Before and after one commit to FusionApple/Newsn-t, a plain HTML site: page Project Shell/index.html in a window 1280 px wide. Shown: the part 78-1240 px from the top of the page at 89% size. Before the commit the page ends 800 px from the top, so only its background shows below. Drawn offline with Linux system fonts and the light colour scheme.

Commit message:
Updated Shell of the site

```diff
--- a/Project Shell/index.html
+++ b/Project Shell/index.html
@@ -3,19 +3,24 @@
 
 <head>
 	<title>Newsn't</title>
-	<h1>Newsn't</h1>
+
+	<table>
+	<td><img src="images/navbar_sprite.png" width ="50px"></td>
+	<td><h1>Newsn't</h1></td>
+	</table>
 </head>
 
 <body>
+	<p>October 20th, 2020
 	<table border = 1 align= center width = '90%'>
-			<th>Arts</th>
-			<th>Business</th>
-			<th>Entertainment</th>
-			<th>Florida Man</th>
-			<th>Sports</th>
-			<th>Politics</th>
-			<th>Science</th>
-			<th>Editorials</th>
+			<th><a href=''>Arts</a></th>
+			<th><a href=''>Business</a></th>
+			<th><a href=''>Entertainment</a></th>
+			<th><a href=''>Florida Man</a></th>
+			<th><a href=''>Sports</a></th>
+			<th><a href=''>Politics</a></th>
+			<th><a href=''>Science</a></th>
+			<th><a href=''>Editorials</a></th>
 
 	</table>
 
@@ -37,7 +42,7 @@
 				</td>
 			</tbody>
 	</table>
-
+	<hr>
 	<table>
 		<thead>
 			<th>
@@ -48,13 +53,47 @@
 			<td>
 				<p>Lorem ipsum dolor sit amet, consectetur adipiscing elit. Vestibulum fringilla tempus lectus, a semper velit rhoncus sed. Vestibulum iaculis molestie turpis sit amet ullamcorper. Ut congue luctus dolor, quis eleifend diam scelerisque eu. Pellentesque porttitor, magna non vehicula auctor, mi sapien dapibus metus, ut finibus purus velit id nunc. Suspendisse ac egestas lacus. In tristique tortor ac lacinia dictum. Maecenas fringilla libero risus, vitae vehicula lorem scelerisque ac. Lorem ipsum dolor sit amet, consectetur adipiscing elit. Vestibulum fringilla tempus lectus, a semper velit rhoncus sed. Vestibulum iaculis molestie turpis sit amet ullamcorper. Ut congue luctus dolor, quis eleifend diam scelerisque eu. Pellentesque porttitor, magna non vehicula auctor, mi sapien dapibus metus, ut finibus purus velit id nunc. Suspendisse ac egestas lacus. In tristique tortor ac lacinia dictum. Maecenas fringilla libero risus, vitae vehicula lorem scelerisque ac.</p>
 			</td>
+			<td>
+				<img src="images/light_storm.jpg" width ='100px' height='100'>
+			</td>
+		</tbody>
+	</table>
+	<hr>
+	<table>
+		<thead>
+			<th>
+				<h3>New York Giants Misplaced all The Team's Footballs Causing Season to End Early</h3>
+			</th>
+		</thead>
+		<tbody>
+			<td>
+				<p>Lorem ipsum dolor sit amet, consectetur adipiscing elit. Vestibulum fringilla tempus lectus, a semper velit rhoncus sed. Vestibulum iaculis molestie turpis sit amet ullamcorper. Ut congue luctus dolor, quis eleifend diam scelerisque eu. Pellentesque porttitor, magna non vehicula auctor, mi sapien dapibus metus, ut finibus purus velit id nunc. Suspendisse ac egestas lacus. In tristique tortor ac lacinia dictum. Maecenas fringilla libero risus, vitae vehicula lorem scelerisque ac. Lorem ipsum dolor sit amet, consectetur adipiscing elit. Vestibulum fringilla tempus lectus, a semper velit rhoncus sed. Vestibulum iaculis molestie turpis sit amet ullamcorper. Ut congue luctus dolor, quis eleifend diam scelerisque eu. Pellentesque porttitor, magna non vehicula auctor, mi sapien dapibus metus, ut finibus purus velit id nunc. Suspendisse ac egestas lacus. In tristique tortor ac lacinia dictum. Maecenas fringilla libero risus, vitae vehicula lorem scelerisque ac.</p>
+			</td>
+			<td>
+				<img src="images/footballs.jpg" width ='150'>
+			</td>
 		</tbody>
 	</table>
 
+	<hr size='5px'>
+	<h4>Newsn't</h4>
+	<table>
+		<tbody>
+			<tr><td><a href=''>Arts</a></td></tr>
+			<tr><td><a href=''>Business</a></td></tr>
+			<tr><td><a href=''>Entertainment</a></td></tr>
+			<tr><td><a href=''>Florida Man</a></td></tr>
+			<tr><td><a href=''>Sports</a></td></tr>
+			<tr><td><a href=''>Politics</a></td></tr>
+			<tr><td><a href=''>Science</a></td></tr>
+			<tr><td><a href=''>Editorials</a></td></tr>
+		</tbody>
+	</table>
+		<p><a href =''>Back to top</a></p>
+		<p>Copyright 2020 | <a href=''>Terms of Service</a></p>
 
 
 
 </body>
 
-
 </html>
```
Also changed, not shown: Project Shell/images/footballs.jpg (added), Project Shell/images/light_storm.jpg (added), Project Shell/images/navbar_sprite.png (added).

•••

→ **TASK**: What is needed is a word-for-word copy of all the material.

→ **COMPLETED EXERCISE**:
Before and after one commit to FusionApple/Newsn-t, a plain HTML site: page Project Shell/index.html in a window 1280 px wide. Shown: the part 78-1240 px from the top of the page at 89% size. Before the commit the page ends 800 px from the top, so only its background shows below. Drawn offline with Linux system fonts and the light colour scheme.

Commit message:
Updated Shell of the site

```diff
--- a/Project Shell/index.html
+++ b/Project Shell/index.html
@@ -3,19 +3,24 @@
 
 <head>
 	<title>Newsn't</title>
-	<h1>Newsn't</h1>
+
+	<table>
+	<td><img src="images/navbar_sprite.png" width ="50px"></td>
+	<td><h1>Newsn't</h1></td>
+	</table>
 </head>
 
 <body>
+	<p>October 20th, 2020
 	<table border = 1 align= center width = '90%'>
-			<th>Arts</th>
-			<th>Business</th>
-			<th>Entertainment</th>
-			<th>Florida Man</th>
-			<th>Sports</th>
-			<th>Politics</th>
-			<th>Science</th>
-			<th>Editorials</th>
+			<th><a href=''>Arts</a></th>
+			<th><a href=''>Business</a></th>
+			<th><a href=''>Entertainment</a></th>
+			<th><a href=''>Florida Man</a></th>
+			<th><a href=''>Sports</a></th>
+			<th><a href=''>Politics</a></th>
+			<th><a href=''>Science</a></th>
+			<th><a href=''>Editorials</a></th>
 
 	</table>
 
@@ -37,7 +42,7 @@
 				</td>
 			</tbody>
 	</table>
-
+	<hr>
 	<table>
 		<thead>
 			<th>
@@ -48,13 +53,47 @@
 			<td>
 				<p>Lorem ipsum dolor sit amet, consectetur adipiscing elit. Vestibulum fringilla tempus lectus, a semper velit rhoncus sed. Vestibulum iaculis molestie turpis sit amet ullamcorper. Ut congue luctus dolor, quis eleifend diam scelerisque eu. Pellentesque porttitor, magna non vehicula auctor, mi sapien dapibus metus, ut finibus purus velit id nunc. Suspendisse ac egestas lacus. In tristique tortor ac lacinia dictum. Maecenas fringilla libero risus, vitae vehicula lorem scelerisque ac. Lorem ipsum dolor sit amet, consectetur adipiscing elit. Vestibulum fringilla tempus lectus, a semper velit rhoncus sed. Vestibulum iaculis molestie turpis sit amet ullamcorper. Ut congue luctus dolor, quis eleifend diam scelerisque eu. Pellentesque porttitor, magna non vehicula auctor, mi sapien dapibus metus, ut finibus purus velit id nunc. Suspendisse ac egestas lacus. In tristique tortor ac lacinia dictum. Maecenas fringilla libero risus, vitae vehicula lorem scelerisque ac.</p>
 			</td>
+			<td>
+				<img src="images/light_storm.jpg" width ='100px' height='100'>
+			</td>
+		</tbody>
+	</table>
+	<hr>
+	<table>
+		<thead>
+			<th>
+				<h3>New York Giants Misplaced all The Team's Footballs Causing Season to End Early</h3>
+			</th>
+		</thead>
+		<tbody>
+			<td>
+				<p>Lorem ipsum dolor sit amet, consectetur adipiscing elit. Vestibulum fringilla tempus lectus, a semper velit rhoncus sed. Vestibulum iaculis molestie turpis sit amet ullamcorper. Ut congue luctus dolor, quis eleifend diam scelerisque eu. Pellentesque porttitor, magna non vehicula auctor, mi sapien dapibus metus, ut finibus purus velit id nunc. Suspendisse ac egestas lacus. In tristique tortor ac lacinia dictum. Maecenas fringilla libero risus, vitae vehicula lorem scelerisque ac. Lorem ipsum dolor sit amet, consectetur adipiscing elit. Vestibulum fringilla tempus lectus, a semper velit rhoncus sed. Vestibulum iaculis molestie turpis sit amet ullamcorper. Ut congue luctus dolor, quis eleifend diam scelerisque eu. Pellentesque porttitor, magna non vehicula auctor, mi sapien dapibus metus, ut finibus purus velit id nunc. Suspendisse ac egestas lacus. In tristique tortor ac lacinia dictum. Maecenas fringilla libero risus, vitae vehicula lorem scelerisque ac.</p>
+			</td>
+			<td>
+				<img src="images/footballs.jpg" width ='150'>
+			</td>
 		</tbody>
 	</table>
 
+	<hr size='5px'>
+	<h4>Newsn't</h4>
+	<table>
+		<tbody>
+			<tr><td><a href=''>Arts</a></td></tr>
+			<tr><td><a href=''>Business</a></td></tr>
+			<tr><td><a href=''>Entertainment</a></td></tr>
+			<tr><td><a href=''>Florida Man</a></td></tr>
+			<tr><td><a href=''>Sports</a></td></tr>
+			<tr><td><a href=''>Politics</a></td></tr>
+			<tr><td><a href=''>Science</a></td></tr>
+			<tr><td><a href=''>Editorials</a></td></tr>
+		</tbody>
+	</table>
+		<p><a href =''>Back to top</a></p>
+		<p>Copyright 2020 | <a href=''>Terms of Service</a></p>
 
 
 
 </body>
 
-
 </html>
```
Also changed, not shown: Project Shell/images/footballs.jpg (added), Project Shell/images/light_storm.jpg (added), Project Shell/images/navbar_sprite.png (added).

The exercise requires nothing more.